I love this time of year. Even though I haven't practiced religion in years, the season of Lent still means something to me. It's a time of renewal, a time to atone for past transgressions, to admit to your failings and make the effort to do better. It's a time to lift up your heart and see the good in yourself as well as in other people. And it's at time to think - what have I done for others? Have I carried someone else's burden? Have I given of myself, spiritually or emotionally, to those who asked for it? You don't have to subscribe to any particular religious doctrine to think about those things. It's just that all those years of partaking in Lenten activities made so much of that a part of who I am, so even though I gave up the core of what Lent is, I still took with me some of the valuable lessons.

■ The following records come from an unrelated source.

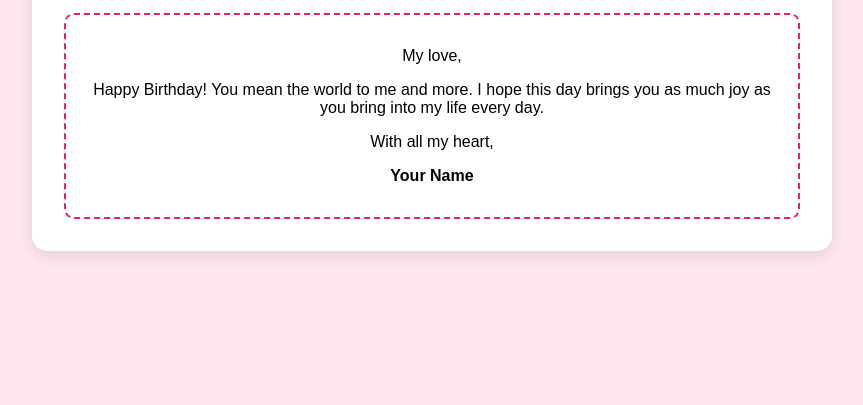
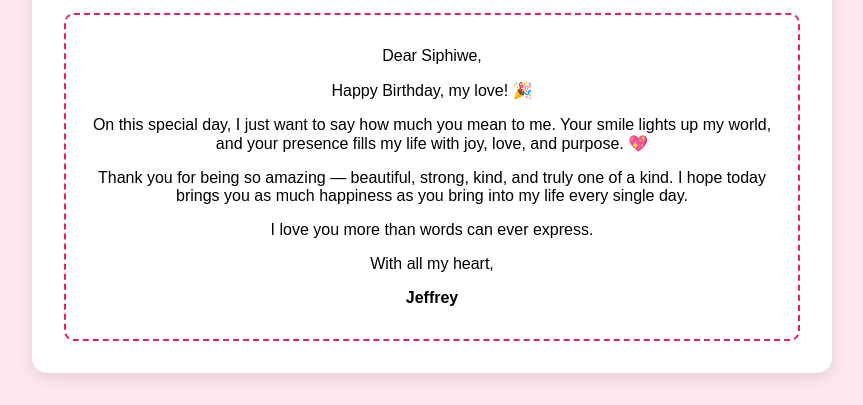
Before and after one commit to Hlaks15/Happybirthday-Darling, a plain HTML site: page index.html in a window 1280 px wide. Shown: the part 615-1020 px from the top of the page, without its empty margins (208-1071 px from the left). Before the commit the page ends 898 px from the top, so only its background shows below. Drawn offline with Linux system fonts and the light colour scheme.

Commit message:
Fix HTML so it renders as a webpage

```diff
--- a/index.html
+++ b/index.html
@@ -88,10 +88,15 @@
       <h1>🎂 Happy Birthday, Darling! 💖</h1>
       <p>This message is editable — click and make it yours!</p>
       <div class="editable" contenteditable="true">
-        <p>My love,</p>
-        <p>Happy Birthday! You mean the world to me and more. I hope this day brings you as much joy as you bring into my life every day.</p>
-        <p>With all my heart,</p>
-        <p><strong>Your Name</strong></p>
+  <p>Dear Siphiwe,</p>
+  <p>Happy Birthday, my love! 🎉</p>
+  <p>On this special day, I just want to say how much you mean to me. Your smile lights up my world, and your presence fills my life with joy, love, and purpose. 💖</p>
+  <p>Thank you for being so amazing — beautiful, strong, kind, and truly one of a kind. I hope today brings you as much happiness as you bring into my life every single day.</p>
+  <p>I love you more than words can ever express.</p>
+  <p>With all my heart,</p>
+  <p><strong>Jeffrey</strong></p>
+</div>
+
       </div>
     </div>
   </div>
```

Have you ever seen a re-enactment of the stations of the cross? It is one of the most powerful things I have ever seen in my life. I say that without exaggeration. What makes it so moving is the absolute faith and hope that are entwined with the despair and sadness. It's sometimes hard to watch. It's sometimes harder to understand. WhenJesus falls for the second time(the seventh station), that's the one that breaks my heart. Even all these years later, even after denouncing belief in what Jesus held to be true (that he is the son of God), even after giving up my faith, I still cry when I witness the stations.
I don't know if all that really happened. Part of my disbelief in the Catholic church is my disbelief in most of the bible. Still, who hasn't seen or read a work of fiction that moved them to tears or made them rethink parts of their life? I'm sure we all have at one time or another. And I don't mean to belittle anyone's faith by saying these things - I admire your faith. I sometimes envy it. There are times I miss having something larger than myself to believe in or to look towards when I'm in need of guidance or reassurance. There are times I miss the group experience of church, the shared beliefs, the singing, the feeling that we all had a common ground that was moving us toward something bigger than us.
I like to think I took the best part of what I learned in church and on my own and brought it with me to my life outside religion. You don't have to be a follower of Christ to live a Christ-like life. Kindness, forgiveness, selflessness, service to others, tolerance, love - those are all things any human being should strive for. The fact that Jesus devoted his life - his entire being - to these virtues is both admirable and awe inspiring. If I can take all the lessons learned through Jesus and apply them to my life, then all those years in catechism and church did not go to waste.
And so Lent begins again and, while I should concentrate all year round on being a good person and living an unselfish life, it's this season that reminds me to make more of an effort, to renew my faith in myself, to find the good in everyone, to sacrifice for others, to stand tall in my beliefs and to remember and thank anyone who has sacrificed for me.
When people ask my how, as an atheist, can I honestly raise my children with any kind of faith or morals or values, I give them the short answer: because I still believe in the core teachings of Jesus. I've gotten weird responses to that - some people have responded angrily, telling me that Jesus wouldn't want me and that I'm making a mockery of their beliefs by co-opting their savior. That's not my intent, of course. Many people find their life's beliefs through historical figures, maybe in philosophers or economists or authors.
Wherever you find something that pulls at your heart or your mind and makes you want to be a better person or make a difference in this world, embrace it, regardless of what people say.